I calculated a binomial logistic Regression with R and I am surprised about the influence of one of 8 independent variables.

The two groups have got almost the same average value regarding this variable, but nevertheless, the variable is highly significant and show relatively high estimates in comparison with the other independent variables.

To understand why this could be as it is, I plotted the distributions of this independent variable for the two groups.

The two groups are unequal, but the ratio should be ok:

Group one: N=1252 Group two: N=372

The result of the analysis says, the higher the variable is, the more likely it is, to be in group two.

Do you think this is realistic, when you look at the plots? Or might there be any other Problem?

There are no problems with multicollinearity.

  • 1
    $\begingroup$ The two distributions do not look at all similar to me, by eye. On the basis of the remaining details you give us there seems no reason to suspect anything wrong with your model. $\endgroup$ – mdewey Apr 20 '16 at 12:37
  • $\begingroup$ Thank you for you response! To put in a nutshell: Even if the average value of an independent variable of group two is lower, a positive estimate which say that a higher value of this variable results in a higher probability of being in group two, is not necessarily wrong? Because of the special underlying distribution? $\endgroup$ – Ole Apr 20 '16 at 13:15
  • 1
    $\begingroup$ It is impossible to be sure since we do not have any more details. I would question whether comparing your two groups on the basis of an average is likely to be helpful when the distributions are so different. $\endgroup$ – mdewey Apr 20 '16 at 14:57

Your Answer

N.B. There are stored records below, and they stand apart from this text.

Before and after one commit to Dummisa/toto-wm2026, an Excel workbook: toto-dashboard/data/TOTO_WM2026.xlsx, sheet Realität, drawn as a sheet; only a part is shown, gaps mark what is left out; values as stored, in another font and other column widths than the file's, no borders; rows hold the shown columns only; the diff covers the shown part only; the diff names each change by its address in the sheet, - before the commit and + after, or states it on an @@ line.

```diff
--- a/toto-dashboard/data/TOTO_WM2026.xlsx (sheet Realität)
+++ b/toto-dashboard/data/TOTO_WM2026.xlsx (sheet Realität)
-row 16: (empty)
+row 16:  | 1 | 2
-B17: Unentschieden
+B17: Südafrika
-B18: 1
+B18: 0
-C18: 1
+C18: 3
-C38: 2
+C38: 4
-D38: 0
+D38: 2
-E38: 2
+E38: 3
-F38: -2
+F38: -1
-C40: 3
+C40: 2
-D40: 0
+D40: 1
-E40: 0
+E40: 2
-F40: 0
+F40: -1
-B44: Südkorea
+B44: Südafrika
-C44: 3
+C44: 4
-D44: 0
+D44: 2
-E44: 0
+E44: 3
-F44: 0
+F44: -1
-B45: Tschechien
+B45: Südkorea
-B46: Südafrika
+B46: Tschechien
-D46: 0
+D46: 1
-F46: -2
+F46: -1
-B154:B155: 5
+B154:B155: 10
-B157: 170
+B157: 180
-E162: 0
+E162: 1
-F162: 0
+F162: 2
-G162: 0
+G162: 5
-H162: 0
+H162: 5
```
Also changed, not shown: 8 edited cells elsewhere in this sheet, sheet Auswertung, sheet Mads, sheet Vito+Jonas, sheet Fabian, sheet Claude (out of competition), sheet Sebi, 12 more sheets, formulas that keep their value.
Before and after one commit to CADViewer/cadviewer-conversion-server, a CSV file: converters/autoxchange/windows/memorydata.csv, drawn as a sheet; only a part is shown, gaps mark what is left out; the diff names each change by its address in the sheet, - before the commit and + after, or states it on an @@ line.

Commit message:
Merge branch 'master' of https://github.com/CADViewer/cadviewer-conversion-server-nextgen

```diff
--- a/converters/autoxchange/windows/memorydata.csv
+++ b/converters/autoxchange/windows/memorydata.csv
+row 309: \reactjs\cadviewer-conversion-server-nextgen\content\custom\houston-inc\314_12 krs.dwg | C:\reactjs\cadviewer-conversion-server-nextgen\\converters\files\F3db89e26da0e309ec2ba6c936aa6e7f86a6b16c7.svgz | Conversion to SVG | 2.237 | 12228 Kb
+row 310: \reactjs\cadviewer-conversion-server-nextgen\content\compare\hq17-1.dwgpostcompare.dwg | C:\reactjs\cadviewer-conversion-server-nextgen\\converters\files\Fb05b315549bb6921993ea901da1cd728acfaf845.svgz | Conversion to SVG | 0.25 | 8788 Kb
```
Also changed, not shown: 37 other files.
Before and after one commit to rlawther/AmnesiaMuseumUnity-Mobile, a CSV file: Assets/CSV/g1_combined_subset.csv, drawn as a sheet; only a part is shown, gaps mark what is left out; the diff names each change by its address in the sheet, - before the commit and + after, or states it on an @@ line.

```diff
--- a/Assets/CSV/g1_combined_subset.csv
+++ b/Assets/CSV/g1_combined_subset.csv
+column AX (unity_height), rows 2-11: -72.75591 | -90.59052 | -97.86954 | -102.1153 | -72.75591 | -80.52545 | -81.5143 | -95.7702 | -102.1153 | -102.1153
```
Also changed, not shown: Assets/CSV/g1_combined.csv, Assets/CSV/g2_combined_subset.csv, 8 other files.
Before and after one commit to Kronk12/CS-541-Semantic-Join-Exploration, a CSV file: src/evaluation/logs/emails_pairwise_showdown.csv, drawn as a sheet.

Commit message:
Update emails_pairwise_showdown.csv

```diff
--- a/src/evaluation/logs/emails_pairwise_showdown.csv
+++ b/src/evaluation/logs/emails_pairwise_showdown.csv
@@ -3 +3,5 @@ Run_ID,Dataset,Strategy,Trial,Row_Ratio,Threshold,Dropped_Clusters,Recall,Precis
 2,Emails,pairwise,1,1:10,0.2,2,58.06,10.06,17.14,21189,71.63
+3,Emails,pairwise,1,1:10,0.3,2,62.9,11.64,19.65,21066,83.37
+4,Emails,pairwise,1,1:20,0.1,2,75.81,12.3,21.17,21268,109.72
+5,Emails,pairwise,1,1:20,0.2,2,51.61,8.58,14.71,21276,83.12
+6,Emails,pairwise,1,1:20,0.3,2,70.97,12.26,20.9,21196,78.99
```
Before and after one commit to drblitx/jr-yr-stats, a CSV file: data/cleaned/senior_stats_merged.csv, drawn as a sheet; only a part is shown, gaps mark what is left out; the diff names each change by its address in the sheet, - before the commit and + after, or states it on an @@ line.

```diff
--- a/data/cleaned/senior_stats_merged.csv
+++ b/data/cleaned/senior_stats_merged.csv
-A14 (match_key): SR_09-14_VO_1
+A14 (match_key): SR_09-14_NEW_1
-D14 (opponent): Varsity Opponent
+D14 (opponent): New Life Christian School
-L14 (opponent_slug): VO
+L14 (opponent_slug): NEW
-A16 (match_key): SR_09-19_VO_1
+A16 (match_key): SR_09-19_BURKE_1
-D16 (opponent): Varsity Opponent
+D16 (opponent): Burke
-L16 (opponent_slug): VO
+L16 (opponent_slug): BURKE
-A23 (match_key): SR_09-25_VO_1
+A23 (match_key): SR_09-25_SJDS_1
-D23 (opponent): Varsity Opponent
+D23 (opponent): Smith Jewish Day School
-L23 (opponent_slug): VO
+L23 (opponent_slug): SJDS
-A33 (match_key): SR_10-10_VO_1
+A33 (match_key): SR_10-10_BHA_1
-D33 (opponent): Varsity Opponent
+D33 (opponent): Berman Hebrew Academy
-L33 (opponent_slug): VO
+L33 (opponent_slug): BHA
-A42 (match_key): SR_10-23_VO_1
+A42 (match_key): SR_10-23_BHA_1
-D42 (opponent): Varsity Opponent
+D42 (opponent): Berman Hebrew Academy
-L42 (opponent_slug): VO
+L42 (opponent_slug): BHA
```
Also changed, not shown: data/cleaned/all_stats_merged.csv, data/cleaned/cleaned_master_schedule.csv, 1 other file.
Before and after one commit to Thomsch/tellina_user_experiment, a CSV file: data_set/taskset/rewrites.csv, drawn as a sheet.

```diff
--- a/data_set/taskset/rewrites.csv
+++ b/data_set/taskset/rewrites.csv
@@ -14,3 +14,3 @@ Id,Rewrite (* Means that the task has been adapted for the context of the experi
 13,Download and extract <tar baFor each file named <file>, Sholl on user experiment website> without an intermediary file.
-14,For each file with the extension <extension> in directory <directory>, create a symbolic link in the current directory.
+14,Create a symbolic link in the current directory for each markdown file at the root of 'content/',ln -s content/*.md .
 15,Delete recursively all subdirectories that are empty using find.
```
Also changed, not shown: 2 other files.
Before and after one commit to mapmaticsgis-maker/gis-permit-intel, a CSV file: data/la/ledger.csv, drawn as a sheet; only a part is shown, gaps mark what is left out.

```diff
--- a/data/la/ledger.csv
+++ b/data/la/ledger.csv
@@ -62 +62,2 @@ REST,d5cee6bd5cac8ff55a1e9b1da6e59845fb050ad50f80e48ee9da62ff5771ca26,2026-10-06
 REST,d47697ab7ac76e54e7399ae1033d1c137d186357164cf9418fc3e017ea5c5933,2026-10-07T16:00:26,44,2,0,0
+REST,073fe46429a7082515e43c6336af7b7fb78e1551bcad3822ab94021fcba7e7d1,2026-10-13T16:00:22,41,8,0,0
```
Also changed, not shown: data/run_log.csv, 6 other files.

By clicking “Post Your Answer”, you agree to our terms of service, privacy policy and cookie policy

Browse other questions tagged or ask your own question.